Communicating foresight using mixed metaphors

My last post here on the APF blog was difficult to write and involved a lot of soul searching. So this month I decided to do something more fun. Initially this post was going to be about communicating foresight. But then I thought; why write about how to communicate foresight when I can try to communicate foresight instead? Why not do it with an example? So here we go.

Most futurists like to use models and frameworks to help people make sense of the world. Here follows two metaphors that I use sometimes when I try to communicate foresight.

The Hero’s Journey

Fig 1. The Hero’s Journey (Wikimedia Commons)

You’ve probably seen Joseph Campbell’s Hero’s Journey from his book The Hero with a Thousand Faces. This so-called monomyth is an archetypal narrative, which is similar in many myths from all over the planet through human history. A cyclical narrative which returns in films, games, books and real life. Frodo and his gang fighting orcs in “Lord of the Rings”, Harry Potter’s magic tricks and many personal and organisational narratives follow this metaphor.

The Future as a Landscape

Fig 2. The Strategic Landscape (Tibbs 1999)

In Hardin Tibbs’ image Star, Mountain, Chessboard, Self the future is imagined as a landscape. According to Tibbs:

“Seeing the future as a psychological landscape clarifies the elements of strategy, provides insights into key areas of strategic thinking, and helps develop the strategic conviction essential for visionary leadership.”

Mixing these two metaphors

In today’s world the metaphor of the lone hero or small team climbing a mountain could be updated. The large, complex challenges we face rather seem to require global networked solutions with large, diverse and multidisciplinary teams. Community building is now a key task for our hero – not only in social media and on the Internet, but also in politics, entrepreneurship and art.

Combining the two images might help us illustrate this.

Fig 3. Mixing Metaphors: The hero’s journey towards the mountain across the chessboard guided by the star. (Image by author and Tibbs – based on Tibbs,1999)

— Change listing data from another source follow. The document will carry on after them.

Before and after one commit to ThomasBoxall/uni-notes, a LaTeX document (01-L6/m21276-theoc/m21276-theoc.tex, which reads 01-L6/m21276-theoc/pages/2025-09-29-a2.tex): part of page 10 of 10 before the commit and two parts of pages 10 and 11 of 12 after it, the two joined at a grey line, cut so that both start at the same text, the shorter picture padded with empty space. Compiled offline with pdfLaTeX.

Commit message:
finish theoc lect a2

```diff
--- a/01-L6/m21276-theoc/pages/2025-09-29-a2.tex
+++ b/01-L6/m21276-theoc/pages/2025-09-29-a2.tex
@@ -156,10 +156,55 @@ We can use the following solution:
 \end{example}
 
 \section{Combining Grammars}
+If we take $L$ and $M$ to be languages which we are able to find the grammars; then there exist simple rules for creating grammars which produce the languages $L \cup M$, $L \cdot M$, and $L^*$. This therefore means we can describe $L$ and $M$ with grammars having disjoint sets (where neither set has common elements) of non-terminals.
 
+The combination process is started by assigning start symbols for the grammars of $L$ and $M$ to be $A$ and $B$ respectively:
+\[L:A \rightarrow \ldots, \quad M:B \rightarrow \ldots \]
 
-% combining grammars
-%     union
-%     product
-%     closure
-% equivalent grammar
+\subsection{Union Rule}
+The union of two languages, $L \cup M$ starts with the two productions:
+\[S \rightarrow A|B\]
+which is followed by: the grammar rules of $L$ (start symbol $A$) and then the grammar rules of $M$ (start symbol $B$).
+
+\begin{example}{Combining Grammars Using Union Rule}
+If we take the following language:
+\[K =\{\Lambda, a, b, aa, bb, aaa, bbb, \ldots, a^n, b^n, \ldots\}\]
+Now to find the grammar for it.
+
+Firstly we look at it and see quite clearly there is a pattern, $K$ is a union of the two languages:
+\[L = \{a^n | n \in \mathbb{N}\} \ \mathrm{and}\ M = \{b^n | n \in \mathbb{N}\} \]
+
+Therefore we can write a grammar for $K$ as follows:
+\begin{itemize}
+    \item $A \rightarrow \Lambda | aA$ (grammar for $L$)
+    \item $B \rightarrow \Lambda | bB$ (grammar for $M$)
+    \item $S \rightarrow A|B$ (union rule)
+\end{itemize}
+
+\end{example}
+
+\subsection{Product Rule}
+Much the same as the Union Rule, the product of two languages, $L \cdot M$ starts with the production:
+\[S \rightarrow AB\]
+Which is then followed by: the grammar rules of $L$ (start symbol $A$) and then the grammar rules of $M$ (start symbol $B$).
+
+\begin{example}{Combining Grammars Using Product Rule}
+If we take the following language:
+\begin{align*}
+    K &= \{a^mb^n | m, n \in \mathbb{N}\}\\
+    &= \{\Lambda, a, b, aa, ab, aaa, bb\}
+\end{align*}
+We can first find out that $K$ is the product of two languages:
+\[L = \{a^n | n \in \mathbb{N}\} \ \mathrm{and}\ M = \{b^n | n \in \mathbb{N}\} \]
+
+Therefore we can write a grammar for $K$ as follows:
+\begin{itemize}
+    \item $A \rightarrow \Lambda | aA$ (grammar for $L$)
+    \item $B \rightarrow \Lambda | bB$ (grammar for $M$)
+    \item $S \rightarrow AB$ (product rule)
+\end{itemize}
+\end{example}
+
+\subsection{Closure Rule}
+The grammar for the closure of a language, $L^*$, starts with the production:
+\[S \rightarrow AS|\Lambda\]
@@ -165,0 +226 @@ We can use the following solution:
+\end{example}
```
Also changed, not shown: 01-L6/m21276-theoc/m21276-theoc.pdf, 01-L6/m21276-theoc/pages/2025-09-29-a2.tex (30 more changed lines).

In this journey towards the mountain, guided by the star, our hero wanders across the chessboard as in Tibbs’ metaphor. But this time he’s not alone. He starts out o­n his own and builds a community along the way.

In this image, the star is our “enduring and guiding social role”, the reason for our being. The mountain is our challenging objective, which might be to collaborate over disciplines and paradigms to create a preferred, participatory future. The chessboard would be the strategic environment where co-creation of this future takes place with the available structures, systems, processes, tools and techniques, but also challenges and pitfalls ahead of us. The “self” is in our image, the collective self, with our diverse skills, knowledge, values, experience, strengths and weaknesses.

The adventure is both a strategic game of chess and a cyclical, spiraling heroic journey, which attracts more fellow travellers. In strategic challenges and serendipitous encounters, our hero meets helpers, enemies, wise men and women. All these contribute to strengthening the character and move our hero closer towards the mountain.

The journey is not linear. It is highly complex and impossible to predict or plan. Some things are good to know:

* Know thyself and your star

Before our hero sets out it is good to reflect on strengths, weaknesses, needs and the purpose of the journey. The star must be clear and visible. Often none of this is clear, but reflection might make it clearer. After a reflective period it is good to start – even if the mountain is not visible. Start in a direction and trust that the mountain will appear. Some heroes want to see the mountain they will climb when setting out – others prefer to trust emergence and start to wander aimlessly. Both strategies are good. The star will guide them.


* Listen to your call to adventure

Many heroes’ journeys never start since our hero doesn’t listen to their call to adventure. The mountain might seem so far away, the chessboard too confusing, or the star vague. So our hero ignores the call and stays at home. This is however often more painful than the challenges on the hero’s journey in the long run.


* Swap treasures with other wanderers

I visited the alternative business school Knowmads in Amsterdam a couple of weeks ago. Here, the curriculum emphasizes personal development as much as entrepreneurial action. Kim, one of the students I bumped into, encouraged me to exchange treasures that we had found on our respective life journeys so far. To a “knowmad”, life is a journey where you pick up treasures, and when you meet new people on your journey it is good to swap tools, magic tricks and other treasures. Kim and I swapped theories, books, stories and dreams. 

Here it’s also good to remember what Joseph Campbell said;

“The cave you fear to enter holds the treasure you seek.”


Metaphors are excellent for communicating foresight. An increasingly complex world requires new images and metaphors. Images ­can hold complexity without being too confusing. In futures, we can therefore experiment by combining, ‘hacking’ and mashing up different metaphors, futures tools and frameworks.



Campbell, J 1968, The Hero with a Thousand Faces. Princeton University Press, Princeton

Tibbs, H 1999, ‘Making the future visible: psychology, scenarios, and strategy’, paper presented to the Australian Public Service Futures Group, Canberra, 14 September 1999,

With thanks to Hardin Tibbs who helped me with the update of the image in Fig 3.